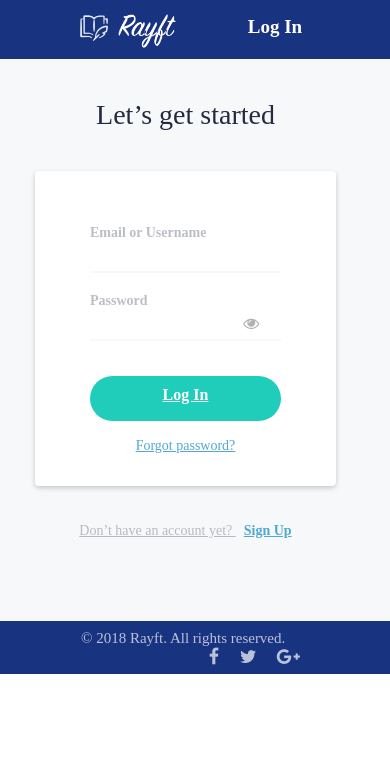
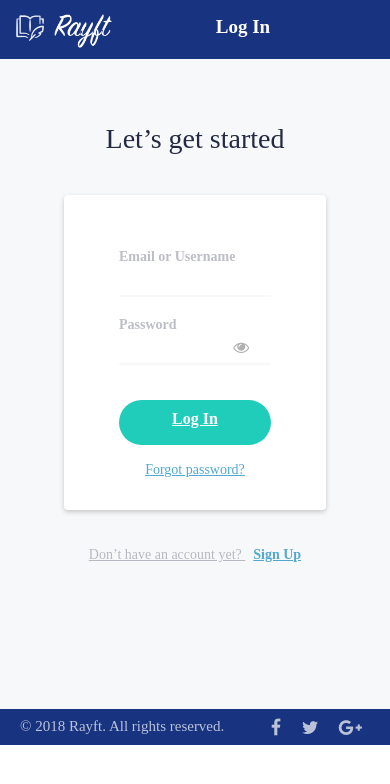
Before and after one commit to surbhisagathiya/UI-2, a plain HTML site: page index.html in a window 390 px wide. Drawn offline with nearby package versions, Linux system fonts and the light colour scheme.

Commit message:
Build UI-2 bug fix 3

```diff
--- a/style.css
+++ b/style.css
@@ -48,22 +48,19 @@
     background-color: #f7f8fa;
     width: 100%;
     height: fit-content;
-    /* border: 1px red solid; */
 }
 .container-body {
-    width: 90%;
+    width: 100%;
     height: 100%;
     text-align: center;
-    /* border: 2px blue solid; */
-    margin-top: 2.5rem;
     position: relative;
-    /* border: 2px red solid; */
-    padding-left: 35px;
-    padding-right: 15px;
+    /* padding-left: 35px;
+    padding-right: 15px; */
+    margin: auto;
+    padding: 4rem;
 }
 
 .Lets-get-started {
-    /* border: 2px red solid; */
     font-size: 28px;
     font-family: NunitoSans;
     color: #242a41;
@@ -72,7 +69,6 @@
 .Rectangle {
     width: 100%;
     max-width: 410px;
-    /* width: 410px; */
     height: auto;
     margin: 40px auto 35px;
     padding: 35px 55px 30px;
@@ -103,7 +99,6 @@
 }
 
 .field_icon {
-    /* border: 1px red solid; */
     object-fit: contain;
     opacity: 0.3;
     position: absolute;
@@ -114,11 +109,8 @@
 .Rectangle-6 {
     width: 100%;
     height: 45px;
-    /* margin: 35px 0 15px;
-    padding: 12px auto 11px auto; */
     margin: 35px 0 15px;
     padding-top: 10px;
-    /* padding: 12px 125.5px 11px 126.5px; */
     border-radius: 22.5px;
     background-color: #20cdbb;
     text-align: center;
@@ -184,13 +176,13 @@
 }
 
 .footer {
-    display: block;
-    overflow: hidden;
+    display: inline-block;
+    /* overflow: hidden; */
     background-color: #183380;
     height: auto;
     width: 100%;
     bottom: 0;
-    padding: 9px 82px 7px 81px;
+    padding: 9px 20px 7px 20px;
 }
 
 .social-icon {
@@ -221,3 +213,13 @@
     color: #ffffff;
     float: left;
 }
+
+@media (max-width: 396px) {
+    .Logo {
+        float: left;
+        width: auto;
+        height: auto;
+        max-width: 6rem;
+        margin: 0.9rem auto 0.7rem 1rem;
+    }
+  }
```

What the exercise asks: Wherever a line in the data above holds the word "left", copy that line.

Solution:
-    padding-left: 35px;
+    /* padding-left: 35px;
     float: left;
+        float: left;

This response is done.